This post was originally posted on The Huffington Post.
It has been just over a year since I made the jump with Shaila (my cofounder) and started Enstitute. We’ve had a hell of a year. We’ve done a lot of things right. We’ve done even more things wrong. We’ve laughed, fought, hugged it out, and shopped at Costco more than I can begin to describe. Most importantly, I’ve learned a lot this year. Here are my biggest take aways:
1. You need a stomach of steel.
When Marc Andreessen referred to startups as “roller coasters,” he was being nice. Startups are the most gut wrenching, bipolar, emotional mind tricks you will ever experience. Today is a good day. Yesterday sucked. A couple months ago, Enstitute almost never happened. Now we’re looking at national expansion. It’s impossible to prepare yourself for what is going to happen. The best you can do is promise yourself never to quit and surround yourself with people who will listen to you complain and celebrate your successes (wins?).
2. You know if something works really quickly.
It becomes apparent very quickly when what you are doing isn’t working and needs to be tweaked, overhauled, or dumped. It is also really easy to get tunnel vision and keep hacking away on something even though it’s not the best use of resources. It is important to set timelines and measurable goals of that timeline to make sure you are constantly utilizing your resources properly. If something doesn’t work, move on. The next thing might.
3. It is okay to be wrong.
I am wrong all the time and that is okay. When you are wrong, you learn. What is most important is that you are someone who can accept being wrong, learn from it, and move on. It is important to work with people who can and will tell you when you are making a wrong decision.
4. You always have time for friends and family.
No matter how busy you are, make times for those that you love. It doesn’t have to be a lot of time, but don’t let your personal relationships suffer. It’s not worth it and you will work better when you are fulfilled across all areas of your life. If you have a significant other, commit time every week to spend with them. There are times when you need to be “heads down”, but you always have to come up for air.
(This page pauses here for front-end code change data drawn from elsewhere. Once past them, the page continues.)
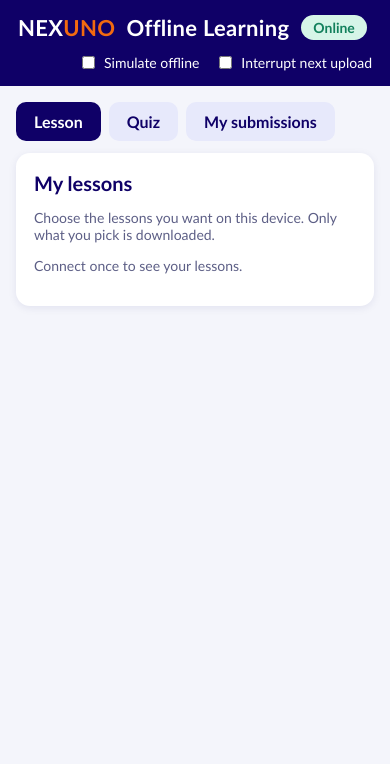
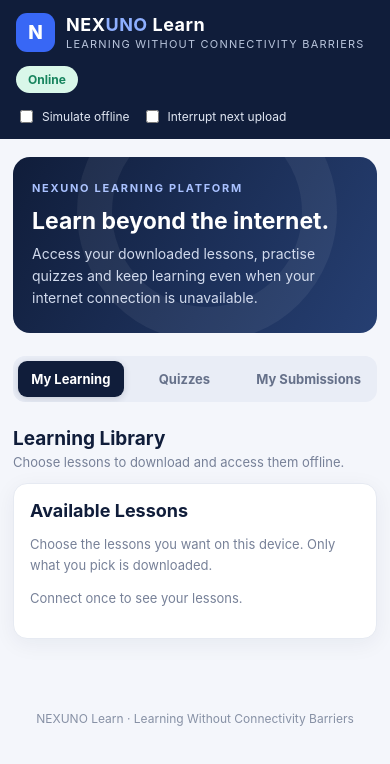
Before and after one commit to shruti9116/nexuno-offline-learning-platform, a website: page public/index.html in a window 390 px wide. Drawn offline with Linux system fonts and the light colour scheme; no server answers.

Commit message:
Update index.html

```diff
--- a/public/index.html
+++ b/public/index.html
@@ -3,85 +3,516 @@
 <head>
 <meta charset="utf-8">
 <meta name="viewport" content="width=device-width,initial-scale=1">
-<title>Nexuno: Offline Learning</title>
+<meta name="theme-color" content="#101d3a">
+<meta name="description" content="NEXUNO Learn - Learn anytime, even without internet connectivity.">
+<title>NEXUNO Learn | Offline Learning Platform</title>
 <link rel="manifest" href="manifest.json">
-<meta name="theme-color" content="#0F0067">
+
 <style>
-  :root{--navy:#0F0067;--blue:#002DFF;--orange:#F26A10;--ok:#12805c;--bad:#c0262d;--bg:#f4f5fb;--ink:#14143a}
-  *{box-sizing:border-box}
-  body{margin:0;font-family:Calibri,Carlito,"Segoe UI",Arial,sans-serif;background:var(--bg);color:var(--ink)}
-  header{background:var(--navy);color:#fff;padding:14px 18px;display:flex;align-items:center;gap:12px;flex-wrap:wrap}
-  header h1{margin:0;font-size:22px;letter-spacing:.3px}
-  header h1 span{color:var(--orange)}
-  .badge{padding:4px 12px;border-radius:99px;font-weight:700;font-size:14px}
-  .on{background:#d6f5e8;color:var(--ok)} .off{background:#ffe0e0;color:var(--bad)}
-  .tools{margin-left:auto;display:flex;gap:16px;font-size:14px;flex-wrap:wrap}
-  .tools label{display:flex;align-items:center;gap:6px;cursor:pointer}
-  main{max-width:760px;margin:0 auto;padding:16px}
-  .card{background:#fff;border-radius:14px;padding:18px;margin-bottom:14px;box-shadow:0 2px 8px rgba(15,0,103,.08)}
-  h2{margin:0 0 10px;font-size:20px;color:var(--navy)}
-  button{font:inherit;font-weight:700;border:0;border-radius:10px;padding:10px 18px;cursor:pointer;background:var(--blue);color:#fff}
-  button.alt{background:var(--orange)} button.ghost{background:#e7e9fb;color:var(--navy)} button:disabled{opacity:.5;cursor:default}
-  button:hover{filter:brightness(1.12)} .opt:hover{border-color:#8da2ff} .row{display:flex;align-items:center;gap:12px;padding:12px 4px;border-bottom:1px solid #e6e8f5} .row:last-child{border:0} .row .meta{flex:1} .row .meta b{display:block;font-size:17px} .tick{color:var(--ok);font-weight:700}
-  .q{margin:14px 0} .q p{font-weight:700;margin:0 0 6px}
-  .opt{display:block;padding:10px 12px;border:2px solid #dcdff3;border-radius:10px;margin:6px 0;cursor:pointer}
-  .opt.sel{border-color:var(--blue);background:#eef1ff}
-  .opt input{margin-right:8px}
-  table{width:100%;border-collapse:collapse} td,th{padding:8px 6px;text-align:left;border-bottom:1px solid #e6e8f5;font-size:15px}
-  .st{padding:3px 10px;border-radius:99px;font-weight:700;font-size:13px;white-space:nowrap}
-  .s-saved{background:#e7e9fb;color:var(--navy)} .s-pending{background:#fff0d9;color:#a05a00}
-  .s-syncing{background:#dbe5ff;color:var(--blue)} .s-synced{background:#d6f5e8;color:var(--ok)} .s-failed{background:#ffe0e0;color:var(--bad)}
-  .muted{color:#5d5f86;font-size:14px}
-  nav{display:flex;gap:8px;margin-bottom:12px} nav button{background:#e7e9fb;color:var(--navy)} nav button.act{background:var(--navy);color:#fff}
-  .hide{display:none}
+:root{
+  --navy:#101d3a;
+  --navy2:#192c50;
+  --blue:#3867f5;
+  --blue-light:#edf2ff;
+  --orange:#f28a38;
+  --green:#16845d;
+  --red:#c43d4b;
+  --bg:#f4f6fb;
+  --white:#ffffff;
+  --ink:#202b42;
+  --muted:#778198;
+  --border:#e6eaf2;
+  --shadow:0 5px 22px rgba(24,42,75,.06);
+}
+
+*{box-sizing:border-box}
+
+body{
+  margin:0;
+  font-family:Inter,"Segoe UI",Arial,sans-serif;
+  background:var(--bg);
+  color:var(--ink);
+}
+
+button{
+  font:inherit;
+  font-weight:650;
+  border:0;
+  border-radius:9px;
+  padding:11px 17px;
+  cursor:pointer;
+  background:var(--blue);
+  color:white;
+  transition:.2s;
+}
+
+button:hover{filter:brightness(1.08)}
+button:disabled{opacity:.5;cursor:not-allowed}
+button.alt{background:var(--orange)}
+button.ghost{background:var(--blue-light);color:var(--navy)}
+button:focus-visible{
+  outline:3px solid #9db4ff;
+  outline-offset:2px;
+}
+
+header{
+  background:var(--navy);
+  color:white;
+  padding:15px 5%;
+  display:flex;
+  align-items:center;
+  gap:14px;
+  flex-wrap:wrap;
+}
+
+.brand{
+  display:flex;
+  align-items:center;
+  gap:11px;
+}
+
+.logo{
+  width:39px;
+  height:39px;
+  border-radius:11px;
+  display:grid;
+  place-items:center;
+  background:var(--blue);
+  color:white;
+  font-size:19px;
+  font-weight:800;
+}
+
+header h1{
+  margin:0;
+  font-size:21px;
+  letter-spacing:.5px;
+}
+
+header h1 span{color:#8eafff}
+
+.brand small{
+  display:block;
+  color:#b9c5dc;
+  font-size:11px;
+  margin-top:2px;
+  letter-spacing:1.2px;
+}
+
+.badge{
+  padding:6px 12px;
+  border-radius:30px;
+  font-size:12px;
+  font-weight:750;
+}
+
+.on{background:#d9f7e9;color:var(--green)}
+.off{background:#ffe3e5;color:var(--red)}
+
+.tools{
+  margin-left:auto;
+  display:flex;
+  gap:16px;
+  flex-wrap:wrap;
+  font-size:12px;
+  color:#e1e7f3;
+}
+
+.tools label{
+  display:flex;
+  align-items:center;
+  gap:6px;
+  cursor:pointer;
+}
+
+.tools input{accent-color:var(--orange)}
+
+main{
+  max-width:1120px;
+  margin:0 auto;
+  padding:28px 22px 45px;
+}
+
+.welcome{
+  background:linear-gradient(120deg,var(--navy),#263f72);
+  color:white;
+  border-radius:17px;
+  padding:27px 30px;
+  margin-bottom:23px;
+  position:relative;
+  overflow:hidden;
+}
+
+.welcome:after{
+  content:"";
+  position:absolute;
+  width:190px;
+  height:190px;
+  border:35px solid rgba(255,255,255,.06);
+  border-radius:50%;
+  right:40px;
+  top:-75px;
+}
+
+.welcome .eyebrow{
+  color:#a9c1ff;
+  font-size:11px;
+  font-weight:750;
+  letter-spacing:1.7px;
+  margin:0 0 9px;
+}
+
+.welcome h2{
+  color:white;
+  font-size:27px;
+  margin:0 0 8px;
+}
+
+.welcome p{
+  color:#d1daed;
+  margin:0;
+  font-size:14px;
+  max-width:580px;
+  line-height:1.6;
+}
+
+.section-heading{
+  display:flex;
+  align-items:center;
+  justify-content:space-between;
+  gap:12px;
+  margin:25px 0 13px;
+}
+
+.section-heading h2{
+  margin:0;
+  color:var(--navy);
+  font-size:19px;
+}
+
+.section-heading p{
+  margin:4px 0 0;
+  color:var(--muted);
+  font-size:13px;
+}
+
+nav{
+  display:flex;
+  gap:8px;
+  padding:5px;
+  background:#e9edf6;
+  border-radius:12px;
+  width:fit-content;
+  max-width:100%;
+  overflow-x:auto;
+  margin-bottom:20px;
+}
+
+nav button{
+  background:transparent;
+  color:#66718a;
+  padding:10px 17px;
+  white-space:nowrap;
+  font-size:13px;
+}
+
+nav button.act{
+  background:var(--navy);
+  color:white;
+  box-shadow:0 2px 7px rgba(16,29,58,.16);
+}
+
+.card{
+  background:var(--white);
+  border:1px solid var(--border);
+  border-radius:14px;
+  padding:21px;
+  margin-bottom:17px;
+  box-shadow:var(--shadow);
+}
+
+.card h2{
+  color:var(--navy);
+  font-size:18px;
+  margin:0 0 10px;
+}
+
+.muted{
+  color:var(--muted);
+  font-size:13px;
+  line-height:1.6;
+}
+
+.row{
+  display:flex;
+  align-items:center;
+  gap:13px;
+  padding:15px 5px;
+  border-bottom:1px solid var(--border);
+}
+
+.row:last-child{border:0}
+
+.row .meta{flex:1;min-width:0}
+
+.row .meta b{
+  display:block;
+  font-size:15px;
+  color:var(--ink);
+  margin-bottom:4px;
+}
+
+.row .meta small{
+  color:var(--muted);
+  font-size:12px;
+}
+
+.tick{
+  color:var(--green);
+  font-weight:750;
+}
+
+.q{margin:18px 0}
+
+.q p{
+  font-weight:700;
+  margin:0 0 10px;
+  line-height:1.5;
+}
+
+.opt{
+  display:block;
+  padding:12px 14px;
+  border:1px solid var(--border);
+  border-radius:9px;
+  margin:8px 0;
+  cursor:pointer;
+  font-size:14px;
+  transition:.2s;
+}
+
+.opt:hover{
+  border-color:#9db4ff;
+  background:#f8faff;
+}
+
+.opt.sel{
+  border-color:var(--blue);
+  background:var(--blue-light);
+}
+
+.opt input{
+  margin-right:9px;
+  accent-color:var(--blue);
+}
+
+table{
+  width:100%;
+  border-collapse:collapse;
+  min-width:450px;
+}
+
+.table-wrap{overflow-x:auto}
+
+td,th{
+  padding:13px 10px;
+  text-align:left;
+  border-bottom:1px solid var(--border);
+  font-size:13px;
+}
+
+th{
+  color:#69758d;
+  font-size:11px;
+  text-transform:uppercase;
+  letter-spacing:.6px;
+  background:#f8f9fc;
+}
+
+.st{
+  display:inline-block;
+  padding:5px 10px;
+  border-radius:30px;
+  font-weight:700;
+  font-size:11px;
+  white-space:nowrap;
+}
+
+.s-saved{background:#edf0fb;color:var(--navy)}
+.s-pending{background:#fff1dc;color:#a05a00}
+.s-syncing{background:#e4ebff;color:var(--blue)}
+.s-synced{background:#dff7eb;color:var(--green)}
+.s-failed{background:#ffe5e7;color:var(--red)}
+
+.hide{display:none!important}
+
+#lessonCard{border-top:3px solid var(--blue)}
+
+#lessonBody{
+  line-height:1.7;
+  font-size:14px;
+}
+
+#saveNote,#attNote{margin-top:12px}
+
+footer{
+  text-align:center;
+  padding:20px;
+  color:#8791a5;
+  font-size:12px;
+}
+
+@media(max-width:650px){
+  header{padding:13px 16px}
+  header h1{font-size:18px}
+  .tools{
+    margin-left:0;
+    width:100%;
+    gap:12px;
+  }
+  main{padding:18px 13px 35px}
+  .welcome{padding:23px 19px}
+  .welcome h2{font-size:23px}
+  .card{padding:16px}
+  nav{width:100%}
+  nav button{flex:1;padding:10px 11px}
+  .row{flex-wrap:wrap}
+  .row button{font-size:12px;padding:9px 12px}
+}
 </style>
 </head>
+
 <body>
+
 <header>
-  <h1>NEX<span>UNO</span> &nbsp;Offline Learning</h1>
+  <div class="brand">
+    <div class="logo">N</div>
+    <div>
+      <h1>NEX<span>UNO</span> Learn</h1>
+      <small>LEARNING WITHOUT CONNECTIVITY BARRIERS</small>
+    </div>
+  </div>
+
   <span id="net" class="badge on">Online</span>
+
   <div class="tools">
-    <label><input type="checkbox" id="simOffline"> Simulate offline</label>
-    <label><input type="checkbox" id="simDrop"> Interrupt next upload</label>
+    <label>
+      <input type="checkbox" id="simOffline">
+      Simulate offline
+    </label>
+
+    <label>
+      <input type="checkbox" id="simDrop">
+      Interrupt next upload
+    </label>
   </div>
 </header>
+
 <main>
+
+  <section class="welcome">
+    <p class="eyebrow">NEXUNO LEARNING PLATFORM</p>
+    <h2>Learn beyond the internet.</h2>
+    <p>
+      Access your downloaded lessons, practise quizzes and keep learning
+      even when your internet connection is unavailable.
+    </p>
+  </section>
+
   <nav>
-    <button id="t-lesson" class="act">Lesson</button>
-    <button id="t-quiz">Quiz</button>
-    <button id="t-attempts">My submissions</button>
+    <button id="t-lesson" class="act">My Learning</button>
+    <button id="t-quiz">Quizzes</button>
+    <button id="t-attempts">My Submissions</button>
   </nav>
 
   <section id="v-lesson">
+
+    <div class="section-heading">
+      <div>
+        <h2>Learning Library</h2>
+        <p>Choose lessons to download and access them offline.</p>
+      </div>
+    </div>
+
     <div class="card">
-      <h2>My lessons</h2>
-      <p id="packState" class="muted">Choose the lessons you want on this device. Only what you pick is downloaded.</p>
+      <h2>Available Lessons</h2>
+      <p id="packState" class="muted">
+        Choose the lessons you want on this device. Only what you pick is downloaded.
+      </p>
       <div id="catalog"></div>
     </div>
+
     <div class="card hide" id="lessonCard">
       <div id="lessonBody"></div>
-      <button id="takeQuiz" class="alt" style="margin-top:8px">Take the quiz</button>
+      <button id="takeQuiz" class="alt" style="margin-top:12px">
+        Take the quiz
+      </button>
     </div>
+
   </section>
 
   <section id="v-quiz" class="hide">
+
+    <div class="section-heading">
+      <div>
+        <h2>Knowledge Check</h2>
+        <p>Test your understanding of the lesson.</p>
+      </div>
+    </div>
+
     <div class="card">
       <h2 id="quizTitle">Quiz</h2>
-      <p class="muted">Every answer is saved on this device the moment you pick it.</p>
+      <p class="muted">
+        Your answers are saved on this device as you select them.
+      </p>
+
       <div id="quizForm"></div>
+
       <p id="saveNote" class="muted"></p>
-      <button id="submit" class="alt">Submit quiz</button>
+
+      <button id="submit" class="alt">Submit Quiz</button>
     </div>
+
   </section>
 
   <section id="v-attempts" class="hide">
+
+    <div class="section-heading">
+      <div>
+        <h2>My Submissions</h2>
+        <p>Track your quiz attempts and synchronization status.</p>
+      </div>
+    </div>
+
     <div class="card">
-      <h2>My submissions</h2>
-      <table><thead><tr><th>Attempt</th><th>Status</th><th>Answers</th><th></th></tr></thead><tbody id="rows"></tbody></table>
+      <h2>Submission History</h2>
+
+      <div class="table-wrap">
+        <table>
+          <thead>
+            <tr>
+              <th>Attempt</th>
+              <th>Status</th>
+              <th>Answers</th>
+              <th></th>
+            </tr>
+          </thead>
+          <tbody id="rows"></tbody>
+        </table>
+      </div>
+
       <p class="muted" id="attNote"></p>
     </div>
+
   </section>
+
 </main>
+
+<footer>
+  NEXUNO Learn · Learning Without Connectivity Barriers
+</footer>
+
 <script src="app.js"></script>
+
 </body>
 </html>
```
5. Ask for help; people want to give it.
People are awesome. They want to help you. They want to spread the word, test your product, intro you to people, etc. They also want you to respect their time, brain, and relationships. Do not be afraid to ask for help, but also be generous with your time. Help others and they will help you. Rising tides carry all boats.
6. Teams are EVERYTHING.
Amen. People say this all the time, and I am going to repeat it once more, having a TEAM IS EVERYTHING. Shaila is my exact opposite—in skills, temperament, decision-making processes, outlook, etc. She is also the best person I have ever partnered with and one of my best friends. Enstitute would have never happened without her. When we brought on our first hire, Katie, we found someone who has the traditional education experience we are lacking but was a perfect culture and personality fit. We thought to hire her right away, but still brought her on as an intern to make sure it was right. By testing before buying, we were able to see that she was passionate and willing to take the risk while testing to make sure she could do the job.
7. Celebrate small successes.
No matter how small, make sure to recognize the wins and successes you and your team have. This can be done over a drink, via email, or with small rewards to your team. Celebrating small successes keeps everyone motivated and makes sure people feel appreciated.
8. Take time to think .
Sometimes, you just need to think. Set aside time to strategize, plan, and think big. I have a running email draft that I update weekly with goals, running projects, long-term plans, and dreams. It is good to stay focused on short term goals but it helps me to spend an hour a week putting my big and long term ideas down. I often do this on subway rides or while traveling.
9. Everything takes longer than you think.
Timelines are important. Realistic ones are more important. Everything big we have done has taken longer than I thought. Managing big deadlines has taught me to set realistic expectations for my team and myself to deliver a polished, well-executed product.
2012 taught me a lot. I expect 2013 to teach me even more as Enstitute grows and expands. For now, time to take my lessons learned and put them to work.